### Task:
Below is a listing; copy all of it exactly.

### Data for review:
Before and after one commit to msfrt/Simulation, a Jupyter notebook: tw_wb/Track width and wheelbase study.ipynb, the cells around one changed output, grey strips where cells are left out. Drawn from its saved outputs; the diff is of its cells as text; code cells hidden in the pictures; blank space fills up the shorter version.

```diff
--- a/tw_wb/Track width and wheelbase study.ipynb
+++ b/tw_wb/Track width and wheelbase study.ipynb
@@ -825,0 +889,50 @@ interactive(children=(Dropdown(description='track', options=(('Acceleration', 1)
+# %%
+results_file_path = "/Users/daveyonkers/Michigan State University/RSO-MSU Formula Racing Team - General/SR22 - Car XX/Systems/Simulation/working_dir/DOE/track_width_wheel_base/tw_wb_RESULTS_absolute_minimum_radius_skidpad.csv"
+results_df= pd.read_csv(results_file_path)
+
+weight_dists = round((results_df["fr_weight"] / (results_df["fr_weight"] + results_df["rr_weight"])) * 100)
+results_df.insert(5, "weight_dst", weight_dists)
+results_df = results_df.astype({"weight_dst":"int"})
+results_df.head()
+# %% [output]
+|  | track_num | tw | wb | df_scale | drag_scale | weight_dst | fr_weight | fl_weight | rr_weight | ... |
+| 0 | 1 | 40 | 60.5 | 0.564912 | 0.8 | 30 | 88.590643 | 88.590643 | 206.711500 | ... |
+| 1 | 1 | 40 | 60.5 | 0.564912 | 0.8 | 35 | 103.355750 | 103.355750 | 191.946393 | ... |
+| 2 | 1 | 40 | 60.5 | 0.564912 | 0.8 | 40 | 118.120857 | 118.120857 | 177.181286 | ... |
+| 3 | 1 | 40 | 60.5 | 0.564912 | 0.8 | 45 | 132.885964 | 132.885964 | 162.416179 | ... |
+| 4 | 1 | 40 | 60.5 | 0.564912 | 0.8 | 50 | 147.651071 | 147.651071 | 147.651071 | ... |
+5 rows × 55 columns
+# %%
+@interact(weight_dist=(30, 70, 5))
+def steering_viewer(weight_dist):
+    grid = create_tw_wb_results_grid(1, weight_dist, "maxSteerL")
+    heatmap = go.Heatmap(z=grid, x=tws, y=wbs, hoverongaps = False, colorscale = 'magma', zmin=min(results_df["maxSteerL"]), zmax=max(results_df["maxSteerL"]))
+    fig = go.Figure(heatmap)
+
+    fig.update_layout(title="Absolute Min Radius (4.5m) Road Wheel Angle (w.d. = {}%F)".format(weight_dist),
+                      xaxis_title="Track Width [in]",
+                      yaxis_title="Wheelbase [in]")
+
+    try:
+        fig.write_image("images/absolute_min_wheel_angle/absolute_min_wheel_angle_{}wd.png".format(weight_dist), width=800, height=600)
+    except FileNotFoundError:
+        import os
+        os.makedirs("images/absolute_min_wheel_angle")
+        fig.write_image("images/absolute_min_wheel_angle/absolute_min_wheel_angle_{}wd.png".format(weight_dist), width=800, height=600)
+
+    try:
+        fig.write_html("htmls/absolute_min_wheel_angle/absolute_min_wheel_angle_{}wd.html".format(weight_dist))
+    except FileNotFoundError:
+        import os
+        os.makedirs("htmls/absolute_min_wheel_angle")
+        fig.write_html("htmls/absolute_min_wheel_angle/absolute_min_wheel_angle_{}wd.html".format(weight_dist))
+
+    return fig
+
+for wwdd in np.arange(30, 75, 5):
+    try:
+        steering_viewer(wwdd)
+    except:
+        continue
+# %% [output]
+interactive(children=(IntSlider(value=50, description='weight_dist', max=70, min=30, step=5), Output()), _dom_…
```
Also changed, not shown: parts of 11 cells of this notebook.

### Answer space:
Before and after one commit to msfrt/Simulation, a Jupyter notebook: tw_wb/Track width and wheelbase study.ipynb, the cells around one changed output, grey strips where cells are left out. Drawn from its saved outputs; the diff is of its cells as text; code cells hidden in the pictures; blank space fills up the shorter version.

```diff
--- a/tw_wb/Track width and wheelbase study.ipynb
+++ b/tw_wb/Track width and wheelbase study.ipynb
@@ -825,0 +889,50 @@ interactive(children=(Dropdown(description='track', options=(('Acceleration', 1)
+# %%
+results_file_path = "/Users/daveyonkers/Michigan State University/RSO-MSU Formula Racing Team - General/SR22 - Car XX/Systems/Simulation/working_dir/DOE/track_width_wheel_base/tw_wb_RESULTS_absolute_minimum_radius_skidpad.csv"
+results_df= pd.read_csv(results_file_path)
+
+weight_dists = round((results_df["fr_weight"] / (results_df["fr_weight"] + results_df["rr_weight"])) * 100)
+results_df.insert(5, "weight_dst", weight_dists)
+results_df = results_df.astype({"weight_dst":"int"})
+results_df.head()
+# %% [output]
+|  | track_num | tw | wb | df_scale | drag_scale | weight_dst | fr_weight | fl_weight | rr_weight | ... |
+| 0 | 1 | 40 | 60.5 | 0.564912 | 0.8 | 30 | 88.590643 | 88.590643 | 206.711500 | ... |
+| 1 | 1 | 40 | 60.5 | 0.564912 | 0.8 | 35 | 103.355750 | 103.355750 | 191.946393 | ... |
+| 2 | 1 | 40 | 60.5 | 0.564912 | 0.8 | 40 | 118.120857 | 118.120857 | 177.181286 | ... |
+| 3 | 1 | 40 | 60.5 | 0.564912 | 0.8 | 45 | 132.885964 | 132.885964 | 162.416179 | ... |
+| 4 | 1 | 40 | 60.5 | 0.564912 | 0.8 | 50 | 147.651071 | 147.651071 | 147.651071 | ... |
+5 rows × 55 columns
+# %%
+@interact(weight_dist=(30, 70, 5))
+def steering_viewer(weight_dist):
+    grid = create_tw_wb_results_grid(1, weight_dist, "maxSteerL")
+    heatmap = go.Heatmap(z=grid, x=tws, y=wbs, hoverongaps = False, colorscale = 'magma', zmin=min(results_df["maxSteerL"]), zmax=max(results_df["maxSteerL"]))
+    fig = go.Figure(heatmap)
+
+    fig.update_layout(title="Absolute Min Radius (4.5m) Road Wheel Angle (w.d. = {}%F)".format(weight_dist),
+                      xaxis_title="Track Width [in]",
+                      yaxis_title="Wheelbase [in]")
+
+    try:
+        fig.write_image("images/absolute_min_wheel_angle/absolute_min_wheel_angle_{}wd.png".format(weight_dist), width=800, height=600)
+    except FileNotFoundError:
+        import os
+        os.makedirs("images/absolute_min_wheel_angle")
+        fig.write_image("images/absolute_min_wheel_angle/absolute_min_wheel_angle_{}wd.png".format(weight_dist), width=800, height=600)
+
+    try:
+        fig.write_html("htmls/absolute_min_wheel_angle/absolute_min_wheel_angle_{}wd.html".format(weight_dist))
+    except FileNotFoundError:
+        import os
+        os.makedirs("htmls/absolute_min_wheel_angle")
+        fig.write_html("htmls/absolute_min_wheel_angle/absolute_min_wheel_angle_{}wd.html".format(weight_dist))
+
+    return fig
+
+for wwdd in np.arange(30, 75, 5):
+    try:
+        steering_viewer(wwdd)
+    except:
+        continue
+# %% [output]
+interactive(children=(IntSlider(value=50, description='weight_dist', max=70, min=30, step=5), Output()), _dom_…
```
Also changed, not shown: parts of 11 cells of this notebook.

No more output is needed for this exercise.